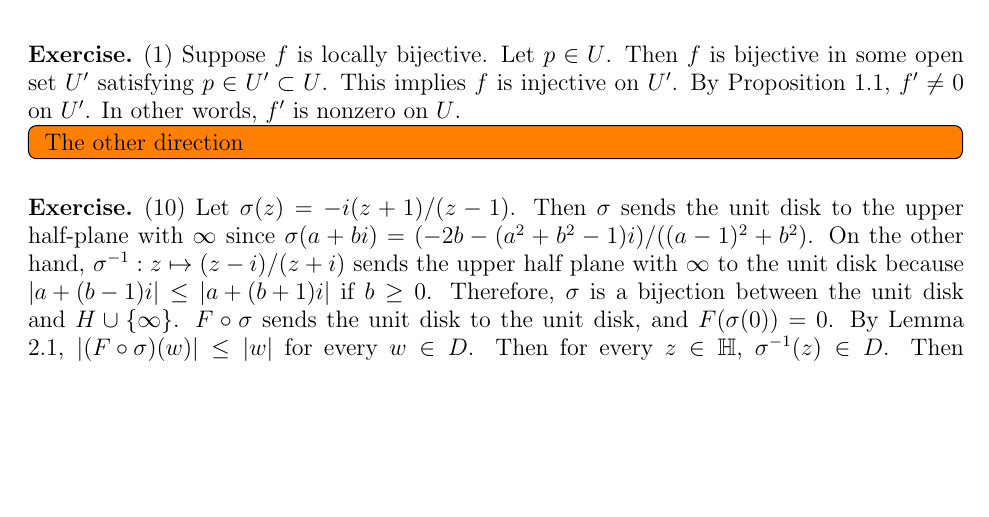
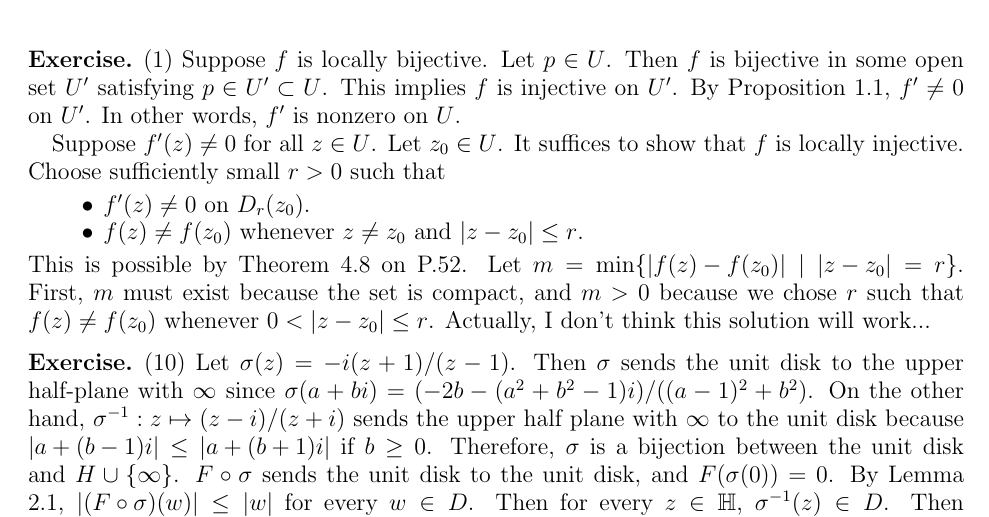
Before and after one commit to hidenori-shinohara/courses, a LaTeX problem sheet (math633/hw7/math633-hw7.tex): part of page 1 of 2, cut so that both start at the same text, the shorter picture padded with empty space. Compiled offline with pdfLaTeX.

Commit message:
Start a solution

```diff
--- a/math633/hw7/math633-hw7.tex
+++ b/math633/hw7/math633-hw7.tex
@@ -69,9 +69,20 @@
   By Proposition 1.1, $f' \ne 0$ on $U'$.
   In other words, $f'$ is nonzero on $U$.
 
-  \todo[inline,caption={}]{
-    The other direction
-  }
+  Suppose $f'(z) \ne 0$ for all $z \in U$.
+  Let $z_0 \in U$.
+  It suffices to show that $f$ is locally injective.
+  Choose sufficiently small $r > 0$ such that
+  \begin{itemize}
+    \item
+      $f'(z) \ne 0$ on $D_r(z_0)$.
+    \item
+      $f(z) \ne f(z_0)$ whenever $z \ne z_0$ and $\abs{z - z_0} \leq r$.
+  \end{itemize}
+  This is possible by Theorem 4.8 on P.52.
+  Let $m = \min\{ \abs{f(z) - f(z_0)} \mid \abs{z - z_0} = r \}$.
+  First, $m$ must exist because the set is compact, and $m > 0$ because we chose $r$ such that $f(z) \ne f(z_0)$ whenever $0 < \abs{z - z_0} \leq r$.
+  Actually, I don't think this solution will work...
 \end{exer}
 
 \begin{exer}{(10)}
```
Also changed, not shown: math633/hw7/math633-hw7.pdf.
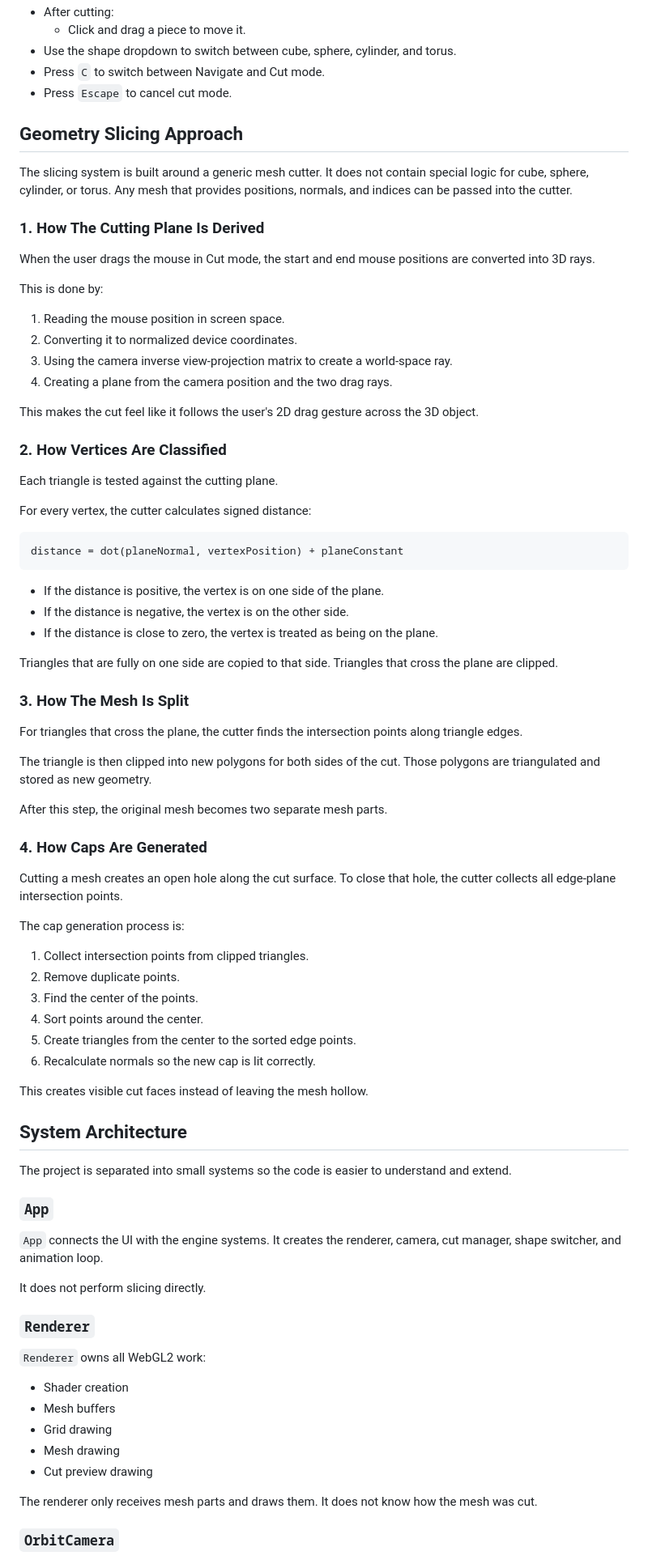
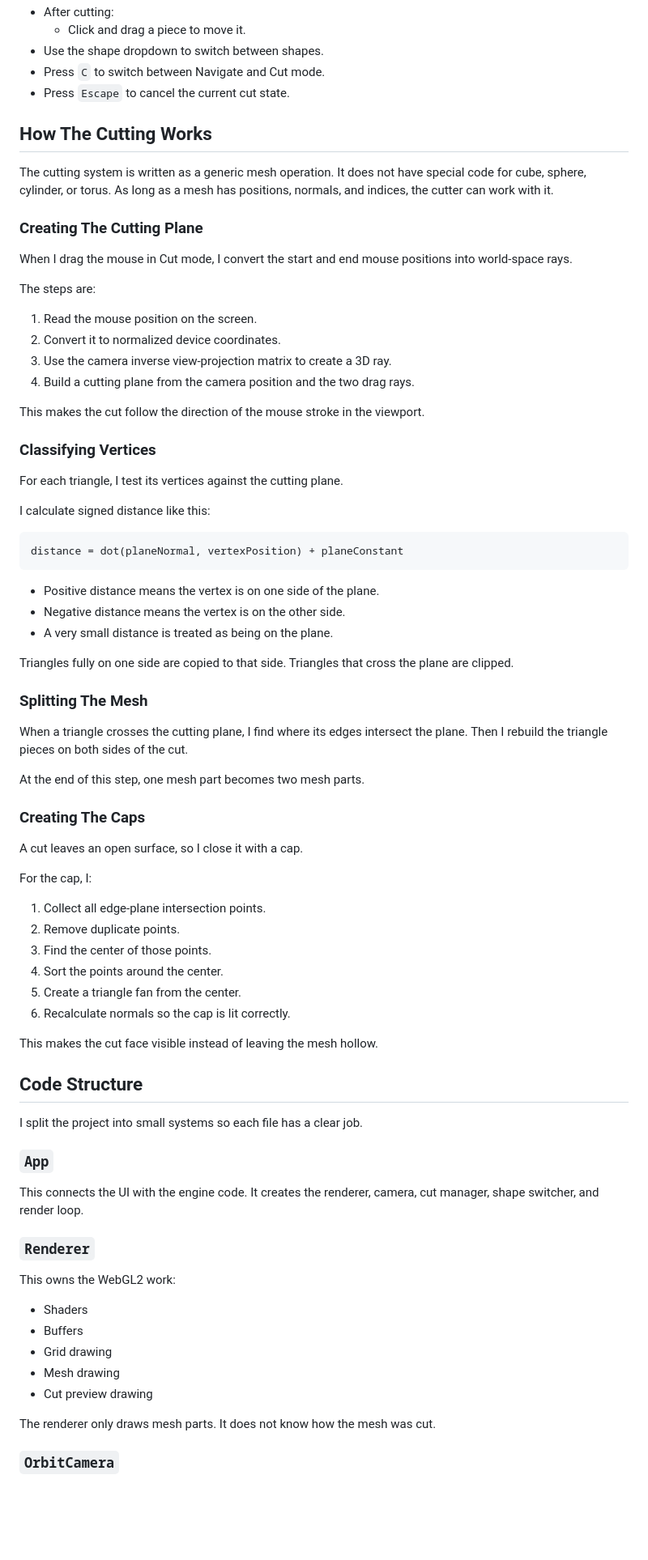
Before and after one commit to ambraleTejanki/GeometrySlicer, a Markdown page: README.md, the part around one of its changes. Shown at 81% size. GitHub-like rendering; blank space fills up the shorter version.

````diff
--- a/README.md
+++ b/README.md
@@ -85,86 +83,82 @@ npm run build
 - After cutting:
   - Click and drag a piece to move it.
-- Use the shape dropdown to switch between cube, sphere, cylinder, and torus.
+- Use the shape dropdown to switch between shapes.
 - Press `C` to switch between Navigate and Cut mode.
-- Press `Escape` to cancel cut mode.
+- Press `Escape` to cancel the current cut state.
 
-## Geometry Slicing Approach
+## How The Cutting Works
 
-The slicing system is built around a generic mesh cutter. It does not contain special logic for cube, sphere, cylinder, or torus. Any mesh that provides positions, normals, and indices can be passed into the cutter.
+The cutting system is written as a generic mesh operation. It does not have special code for cube, sphere, cylinder, or torus. As long as a mesh has positions, normals, and indices, the cutter can work with it.
 
-### 1. How The Cutting Plane Is Derived
+### Creating The Cutting Plane
 
-When the user drags the mouse in Cut mode, the start and end mouse positions are converted into 3D rays.
+When I drag the mouse in Cut mode, I convert the start and end mouse positions into world-space rays.
 
-This is done by:
+The steps are:
 
-1. Reading the mouse position in screen space.
-2. Converting it to normalized device coordinates.
-3. Using the camera inverse view-projection matrix to create a world-space ray.
-4. Creating a plane from the camera position and the two drag rays.
+1. Read the mouse position on the screen.
+2. Convert it to normalized device coordinates.
+3. Use the camera inverse view-projection matrix to create a 3D ray.
+4. Build a cutting plane from the camera position and the two drag rays.
 
-This makes the cut feel like it follows the user's 2D drag gesture across the 3D object.
+This makes the cut follow the direction of the mouse stroke in the viewport.
 
-### 2. How Vertices Are Classified
+### Classifying Vertices
 
-Each triangle is tested against the cutting plane.
+For each triangle, I test its vertices against the cutting plane.
 
-For every vertex, the cutter calculates signed distance:
+I calculate signed distance like this:
 
 ```text
 distance = dot(planeNormal, vertexPosition) + planeConstant
 ```
 
-- If the distance is positive, the vertex is on one side of the plane.
-- If the distance is negative, the vertex is on the other side.
-- If the distance is close to zero, the vertex is treated as being on the plane.
+- Positive distance means the vertex is on one side of the plane.
+- Negative distance means the vertex is on the other side.
+- A very small distance is treated as being on the plane.
 
-Triangles that are fully on one side are copied to that side. Triangles that cross the plane are clipped.
+Triangles fully on one side are copied to that side. Triangles that cross the plane are clipped.
 
-### 3. How The Mesh Is Split
+### Splitting The Mesh
 
-For triangles that cross the plane, the cutter finds the intersection points along triangle edges.
+When a triangle crosses the cutting plane, I find where its edges intersect the plane. Then I rebuild the triangle pieces on both sides of the cut.
 
-The triangle is then clipped into new polygons for both sides of the cut. Those polygons are triangulated and stored as new geometry.
+At the end of this step, one mesh part becomes two mesh parts.
 
-After this step, the original mesh becomes two separate mesh parts.
+### Creating The Caps
 
-### 4. How Caps Are Generated
+A cut leaves an open surface, so I close it with a cap.
 
-Cutting a mesh creates an open hole along the cut surface. To close that hole, the cutter collects all edge-plane intersection points.
+For the cap, I:
 
-The cap generation process is:
+1. Collect all edge-plane intersection points.
+2. Remove duplicate points.
+3. Find the center of those points.
+4. Sort the points around the center.
+5. Create a triangle fan from the center.
+6. Recalculate normals so the cap is lit correctly.
 
-1. Collect intersection points from clipped triangles.
-2. Remove duplicate points.
-3. Find the center of the points.
-4. Sort points around the center.
-5. Create triangles from the center to the sorted edge points.
-6. Recalculate normals so the new cap is lit correctly.
+This makes the cut face visible instead of leaving the mesh hollow.
 
-This creates visible cut faces instead of leaving the mesh hollow.
+## Code Structure
 
-## System Architecture
-
-The project is separated into small systems so the code is easier to understand and extend.
+I split the project into small systems so each file has a clear job.
 
 ### `App`
 
-`App` connects the UI with the engine systems. It creates the renderer, camera, cut manager, shape switcher, and animation loop.
-
-It does not perform slicing directly.
+This connects the UI with the engine code. It creates the renderer, camera, cut manager, shape switcher, and render loop.
 
 ### `Renderer`
 
-`Renderer` owns all WebGL2 work:
+This owns the WebGL2 work:
 
-- Shader creation
-- Mesh buffers
+- Shaders
+- Buffers
 - Grid drawing
 - Mesh drawing
 - Cut preview drawing
 
-The renderer only receives mesh parts and draws them. It does not know how the mesh was cut.
+The renderer only draws mesh parts. It does not know how the mesh was cut.
 
 ### `OrbitCamera`
 
````
Also changed, not shown: other parts of README.md (+94 -101 lines).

- Work required
Each line of the material above that includes the word "mouse" counts once; give the total number alone.

- Task answer
5